The second issue of a booklet promoting the achievements of the modernisation plan set in train in 1955. A number of areas of work are covered, including;
This document was published in May 1962 by British Transport Commission.
It was written by British Transport Commission.
The original document format was Booklet, and comprised 52 pages.
This document was kindly sourced from Archive Collection and is in our Publicity material collection. It was added to the Archive on 17th March 2005.
This document is © BRB (Residuary) Ltd.
"Last year the first of these booklets reviewed progress made with modernisation. It was recognised that a turning-point had been reached. The results were becoming more and more familiar in everyday life. After the planning years one could see clearly what was being accomplished.
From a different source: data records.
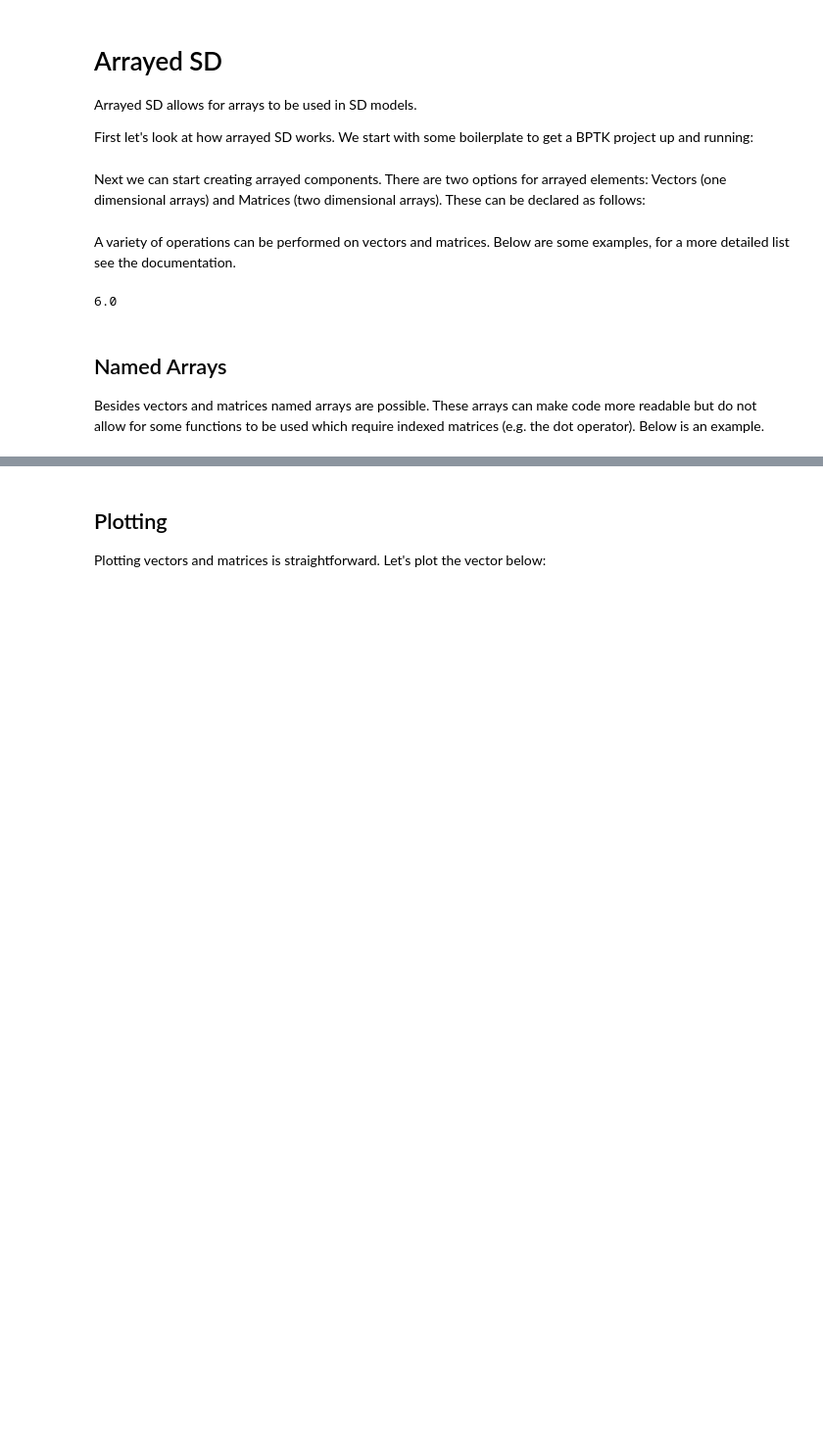
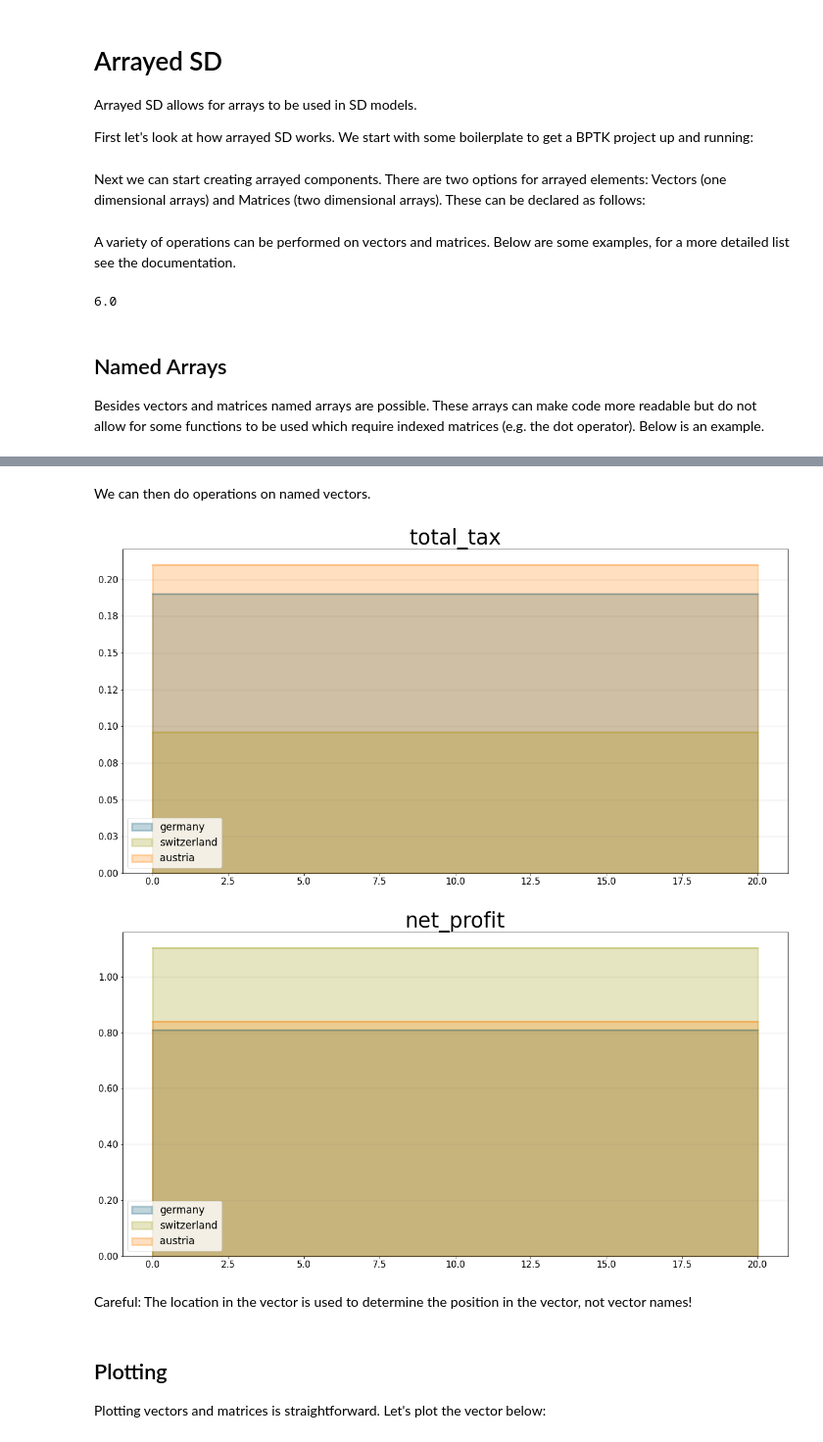
Before and after one commit to transentis/bptk_py, a Jupyter notebook: arrayed.ipynb, the cells around one changed output, grey strips where cells are left out. Shown: that part at 98% size. Drawn from its saved outputs; the diff is of its cells as text; code cells hidden in the pictures; blank space fills up the shorter version.

```diff
--- a/arrayed.ipynb
+++ b/arrayed.ipynb
@@ -60,3 +50,24 @@ named[tax_switzerland] 0.08
+# %% [markdown]
+We can then do operations on named vectors.
+# %%
+named_price = model.converter("named_price")
+named_price.setup_named_vector({"germany": 1.0, "switzerland": 1.2, "austria": 1.05})
+
+total_tax = model.converter("total_tax")
+total_tax.equation = named * named_price
+
+total_tax.plot()
+
+
+net_profit = model.converter("net_profit")
+net_profit.equation = named_price - total_tax
+
+net_profit.plot()
+# %% [output]
+[figure, added]
+[figure, added]
+# %% [markdown]
+Careful: The location in the vector is used to determine the position in the vector, not vector names!
 # %% [markdown]
 ## Plotting
 Plotting vectors and matrices is straightforward. Let's plot the vector below:
```
Also changed, not shown: parts of 11 cells of this notebook, 1 other file.
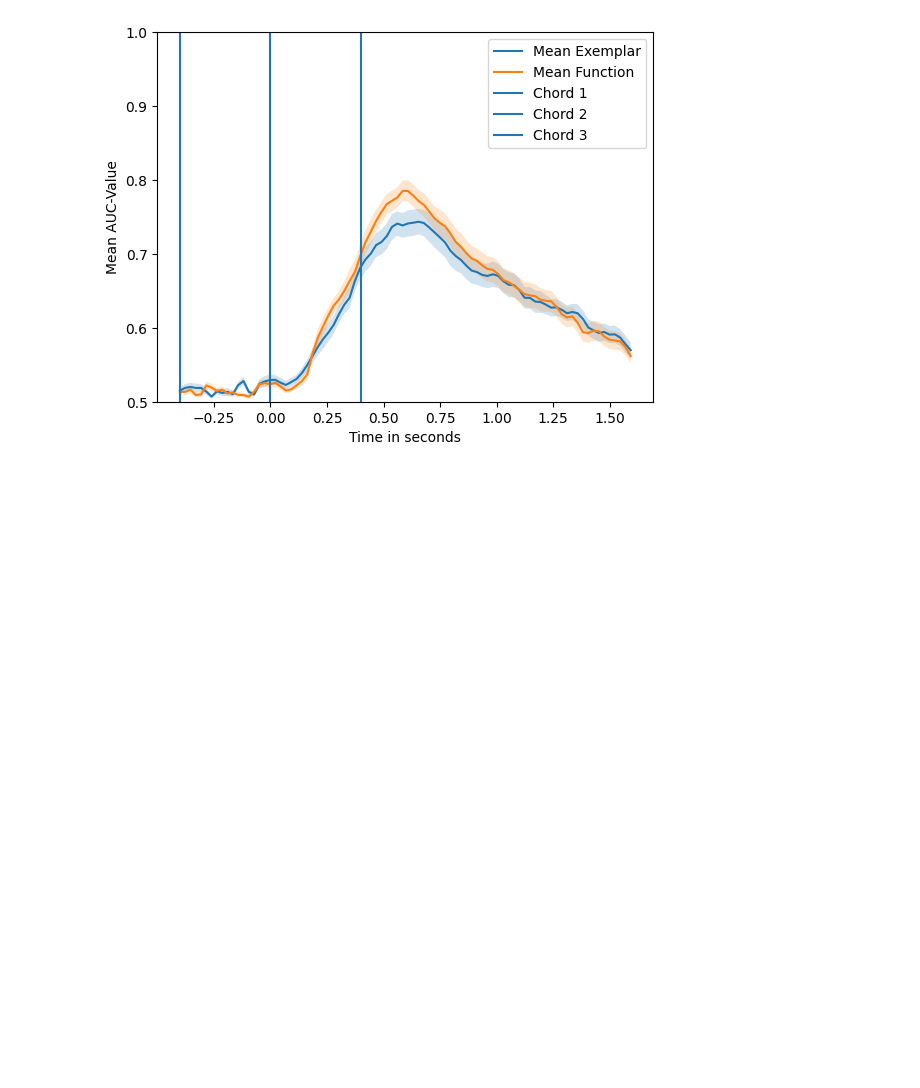
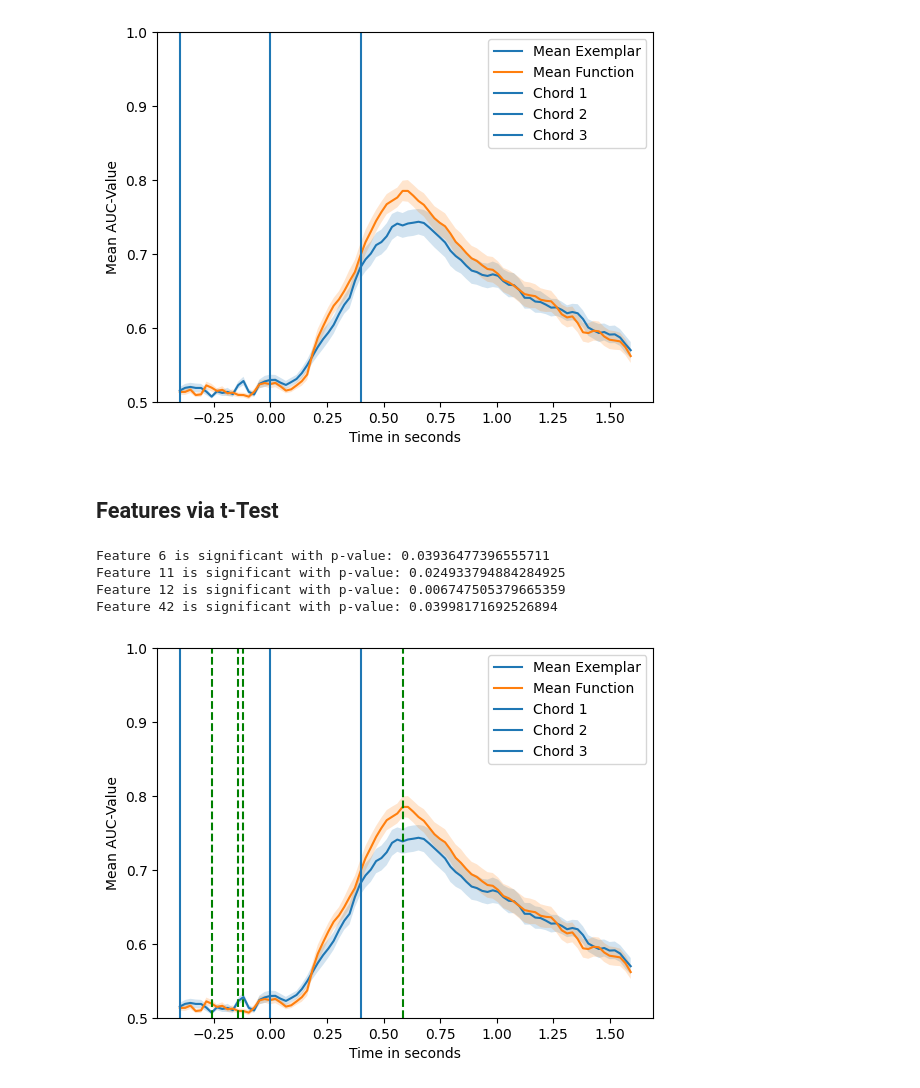
Before and after one commit to Rripped/eeg-chord-oddball, a Jupyter notebook: statistical_analysis.ipynb, the cells around one changed output. Drawn from its saved outputs; the diff is of its cells as text; code cells hidden in the pictures; blank space fills up the shorter version.

Commit message:
added t tests

```diff
--- a/statistical_analysis.ipynb
+++ b/statistical_analysis.ipynb
@@ -89,3 +93,46 @@ plt.legend()
 plt.show()
 # %% [output]
 [figure]
+# %% [markdown]
+## Features via t-Test
+# %%
+num_features = all_roc_exemplar.shape[1]
+
+# set significance level
+alpha = 0.05 # only 1 feature with p-value < 0.01
+
+p_values = np.zeros(num_features)
+significant_features = []
+
+for i in range(num_features):
+    stat, p = ttest_ind(all_roc_exemplar[:, i], all_roc_function[:, i])
+    p_values[i] = p
+
+    if p < alpha:
+        significant_features.append((i, p))
+
+for feature, p_val in significant_features:
+    print(f"Feature {feature} is significant with p-value: {p_val}")
+
+plt.plot(time, mean_roc_exemplar, label="Mean Exemplar")
+plt.fill_between(time, mean_roc_exemplar - std_roc_exemplar, mean_roc_exemplar + std_roc_exemplar, alpha=0.2)
+
+plt.plot(time, mean_roc_function, label="Mean Function")
+plt.fill_between(time, mean_roc_function - std_roc_function, mean_roc_function + std_roc_function, alpha=0.2)
+
+plt.axvline(-0.4, label="Chord 1")
+plt.axvline(0, label="Chord 2")
+plt.axvline(0.4, label="Chord 3")
+for feature, p_val in significant_features:
+    plt.axvline(time[feature], color="green", linestyle="--")
+plt.ylim((0.5, 1))
+plt.ylabel("Mean AUC-Value")
+plt.xlabel("Time in seconds")
+plt.legend()
+plt.show()
+# %% [output]
+Feature 6 is significant with p-value: 0.03936477396555711
+Feature 11 is significant with p-value: 0.024933794884284925
+Feature 12 is significant with p-value: 0.006747505379665359
+Feature 42 is significant with p-value: 0.03998171692526894
+[figure, added]
```
Also changed, not shown: parts of 4 cells of this notebook.
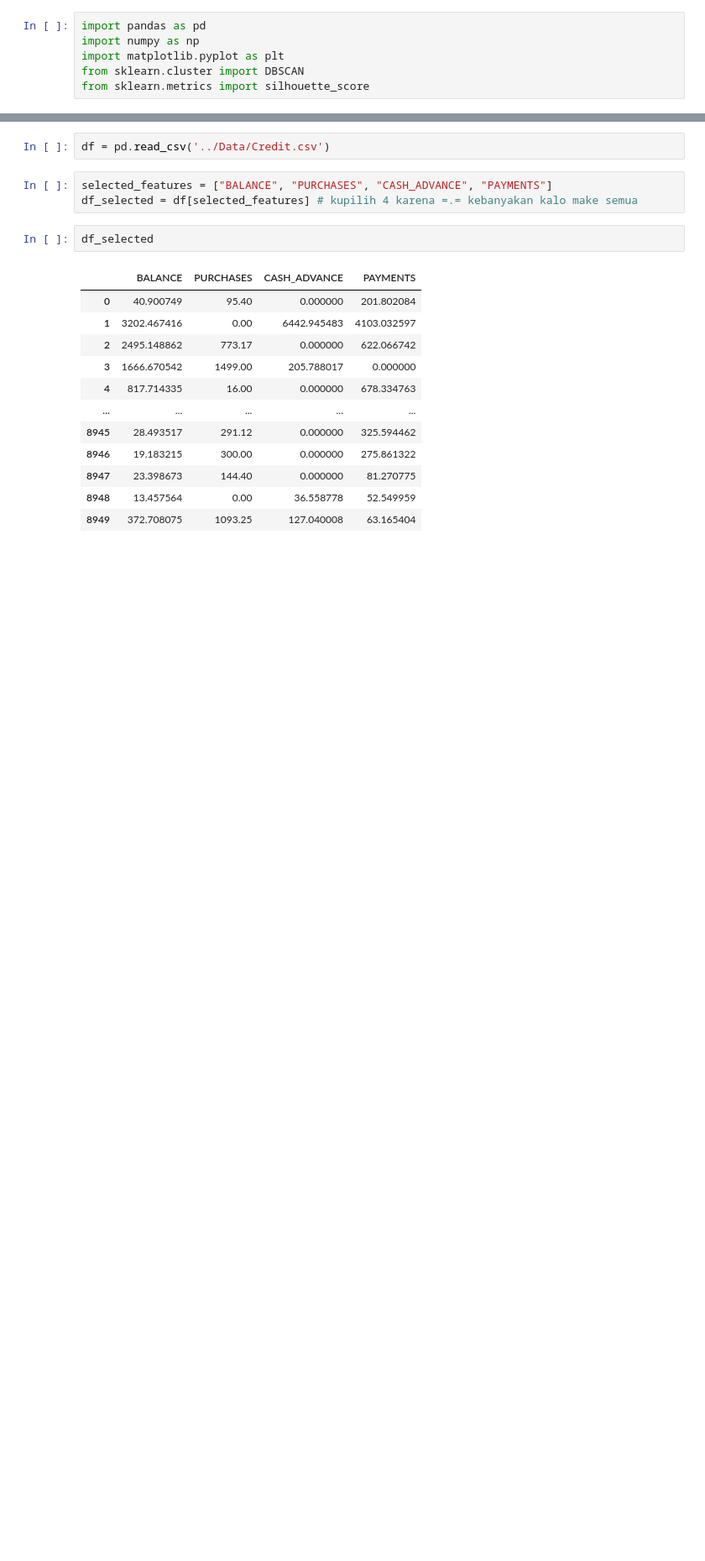
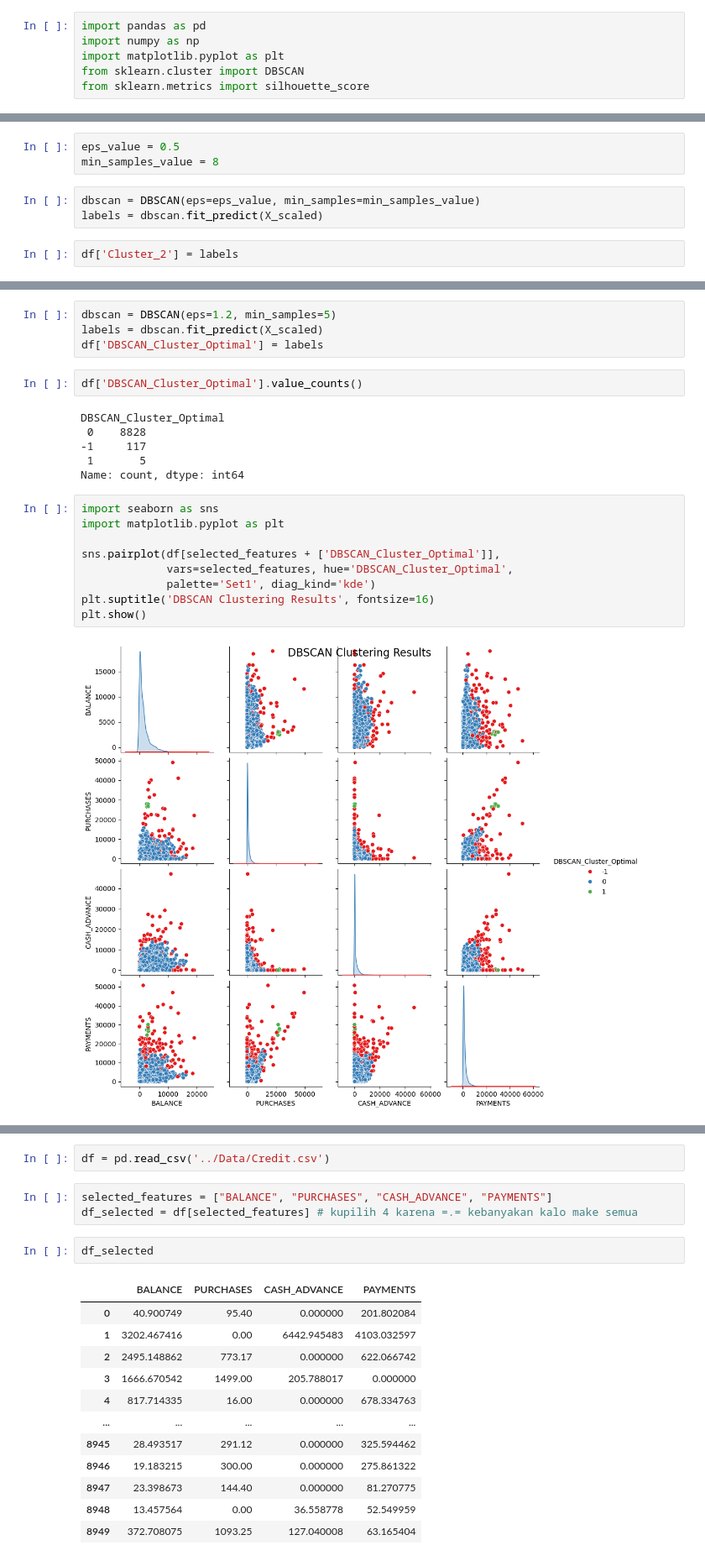
Before and after one commit to gedetanok/kelasbagus3-deep-understanding-of-machine-learning, a Jupyter notebook: Week 5/DBSCAN.ipynb, the cells around one changed output, grey strips where cells are left out. Shown at 84% size. Cells and saved outputs as stored; diff of their text form; blank space fills up the shorter version.

```diff
--- a/Week 5/DBSCAN.ipynb
+++ b/Week 5/DBSCAN.ipynb
@@ -6,0 +61,8 @@ from sklearn.metrics import silhouette_score
+# %%
+eps_value = 0.5
+min_samples_value = 8
+# %%
+dbscan = DBSCAN(eps=eps_value, min_samples=min_samples_value)
+labels = dbscan.fit_predict(X_scaled)
+# %%
+df['Cluster_2'] = labels
@@ -6,0 +124,23 @@ from sklearn.metrics import silhouette_score
+# %%
+dbscan = DBSCAN(eps=1.2, min_samples=5)
+labels = dbscan.fit_predict(X_scaled)
+df['DBSCAN_Cluster_Optimal'] = labels
+# %%
+df['DBSCAN_Cluster_Optimal'].value_counts()
+# %% [output]
+DBSCAN_Cluster_Optimal
+ 0    8828
+-1     117
+ 1       5
+Name: count, dtype: int64
+# %%
+import seaborn as sns
+import matplotlib.pyplot as plt
+
+sns.pairplot(df[selected_features + ['DBSCAN_Cluster_Optimal']],
+             vars=selected_features, hue='DBSCAN_Cluster_Optimal',
+             palette='Set1', diag_kind='kde')
+plt.suptitle('DBSCAN Clustering Results', fontsize=16)
+plt.show()
+# %% [output]
+[figure, added]
```
Also changed, not shown: parts of 28 cells of this notebook, 6 other files.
During the past year the process continued, spreading further the already established methods of progress that will help to make the replanned, smaller railway system more efficient, reliable, economic, and speedy.
Electrification, already operating between Manchester and Crewe, was extended to Liverpool. Electric trains started running on East Kent lines 12 months ahead of schedule. New track, new trains, new freight services to meet the needs of industry - this is the growing shape of a revitalised railway service. The programme has its disappointments. British Railways entered 1961 in the shadow of their greatest setback, the withdrawal of the electric "Blue Trains" which had been so warmly welcomed by suburban travellers in and around Glasgow. Now the service is restored, soon to be extended south of the Clyde, and the public has shown appreciation in the best possible way by using it. twice as much as the steam service it replaced.
Such setbacks only underline the advanced nature of many of the techniques being brought into use throughout the country. There is nothing new about high-voltage electric traction, but its introduction on one of the busiest and most intensive systems in the world threw up new problems.
Modernisation aims to produce a railway which the nation will be glad to use; new equipment, new plant, new techniques and new ideas on an unparalleled scale. Every sphere of activity is affected. Changes are taking place in the office, in the signalbox, on the track and in the marshalling yard. It is a formidable task, made even more so by the need to carry on at the same time with the normal railway job of moving 1,000 million passengers and 240 million tons of freight every year.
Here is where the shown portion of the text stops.